## [EXERCISE AIM]
Give every line from the entries that contains "grafos".

## [EXERCISE INPUT]
◇ ◇ ◇

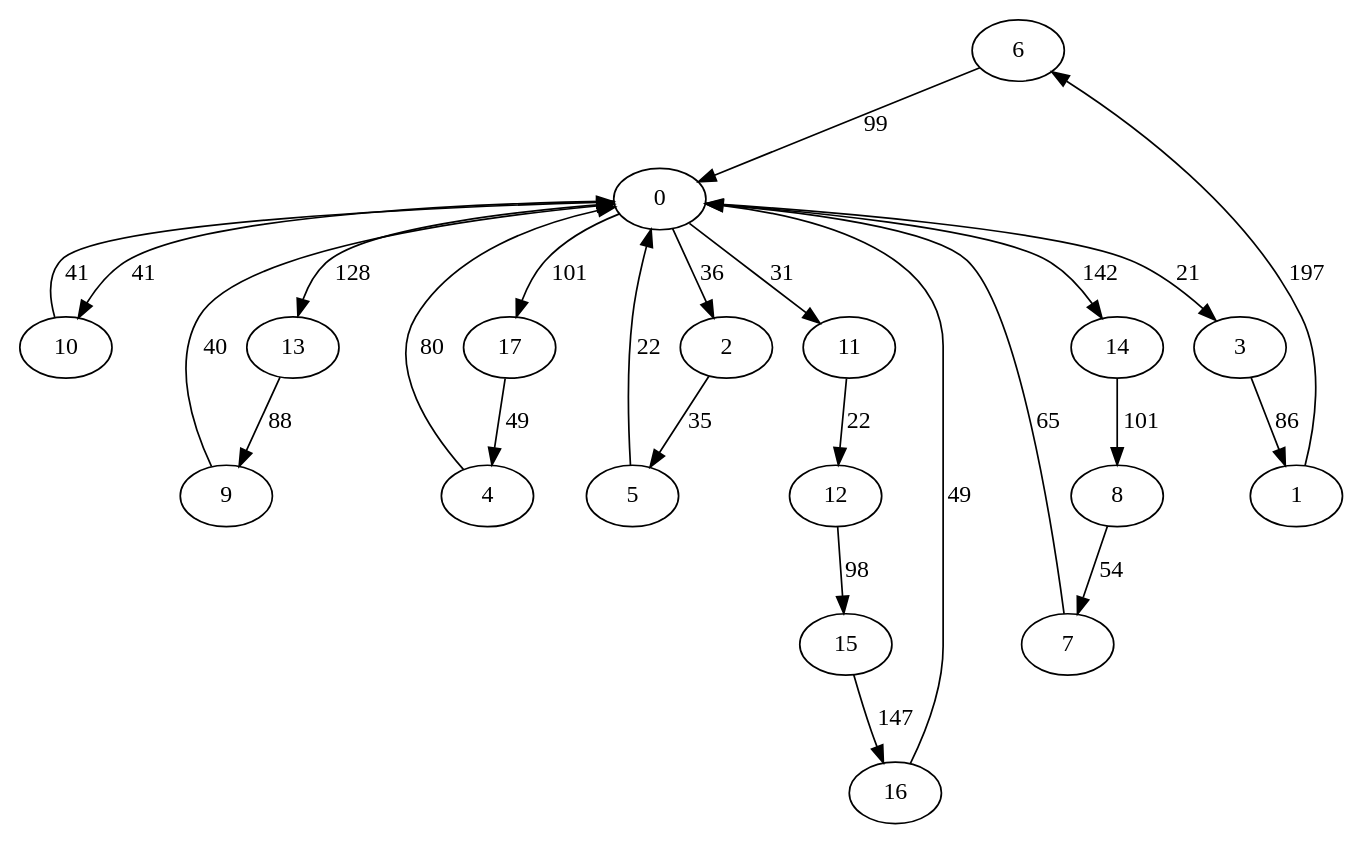
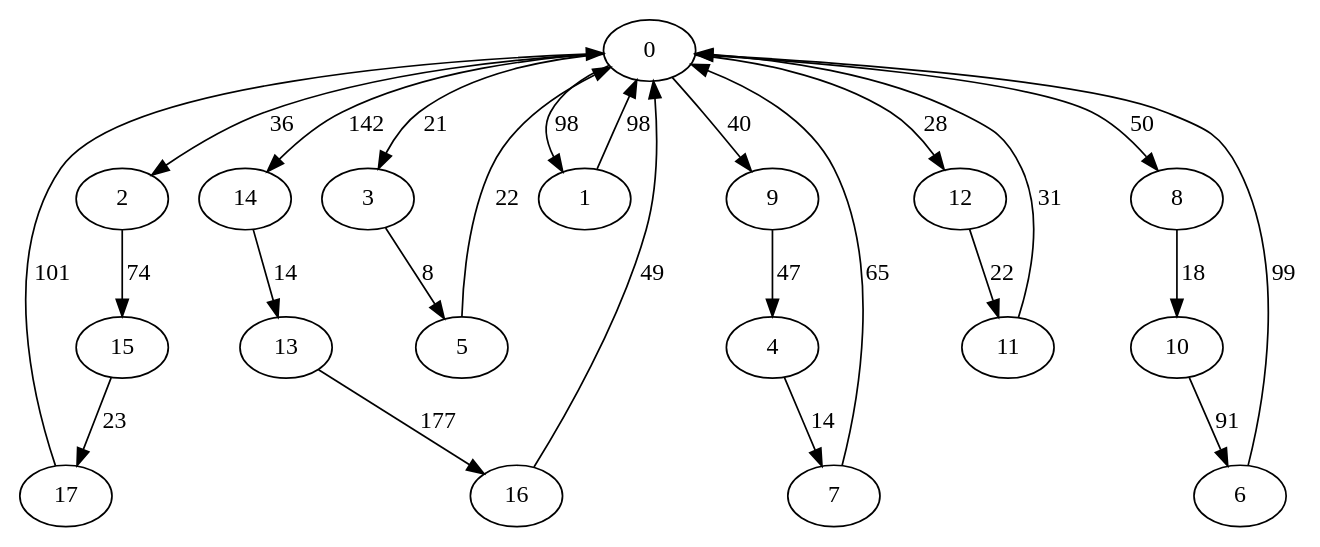
The diagram in grafos/iteration9.dot (akosej/vehicle_routing), drawn with Graphviz before and after one commit. The commit also changed 9 other files, not shown here.

```diff
--- a/grafos/iteration9.dot
+++ b/grafos/iteration9.dot
@@ -1,45 +1,45 @@
 digraph G {
+	0->3[ label=21 ];
+	0->14[ label=142 ];
+	0->9[ label=40 ];
+	0->2[ label=36 ];
+	0->8[ label=50 ];
+	0->1[ label=98 ];
+	0->12[ label=28 ];
+	14->13[ label=14 ];
+	17->0[ label=101 ];
 	6->0[ label=99 ];
-	15->16[ label=147 ];
+	5->0[ label=22 ];
 	7->0[ label=65 ];
-	13->9[ label=88 ];
-	9->0[ label=40 ];
-	0->10[ label=41 ];
-	0->2[ label=36 ];
-	0->17[ label=101 ];
-	0->3[ label=21 ];
-	0->11[ label=31 ];
-	0->14[ label=142 ];
-	0->13[ label=128 ];
-	11->12[ label=22 ];
-	2->5[ label=35 ];
-	4->0[ label=80 ];
-	12->15[ label=98 ];
-	14->8[ label=101 ];
-	5->0[ label=22 ];
-	17->4[ label=49 ];
-	3->1[ label=86 ];
-	1->6[ label=197 ];
+	15->17[ label=23 ];
+	8->10[ label=18 ];
+	11->0[ label=31 ];
 	16->0[ label=49 ];
-	8->7[ label=54 ];
-	10->0[ label=41 ];
+	2->15[ label=74 ];
+	10->6[ label=91 ];
+	12->11[ label=22 ];
+	3->5[ label=8 ];
+	13->16[ label=177 ];
+	9->4[ label=47 ];
+	4->7[ label=14 ];
+	1->0[ label=98 ];
 	0 [ label=0 ];
 	1 [ label=1 ];
 	10 [ label=10 ];
 	11 [ label=11 ];
 	12 [ label=12 ];
 	13 [ label=13 ];
 	14 [ label=14 ];
 	15 [ label=15 ];
 	16 [ label=16 ];
 	17 [ label=17 ];
 	2 [ label=2 ];
 	3 [ label=3 ];
 	4 [ label=4 ];
 	5 [ label=5 ];
 	6 [ label=6 ];
 	7 [ label=7 ];
 	8 [ label=8 ];
 	9 [ label=9 ];
 
 }
```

◇ ◇ ◇

## [EXERCISE SOLUTION]
The diagram in grafos/iteration9.dot (akosej/vehicle_routing), drawn with Graphviz before and after one commit. The commit also changed 9 other files, not shown here.
--- a/grafos/iteration9.dot
+++ b/grafos/iteration9.dot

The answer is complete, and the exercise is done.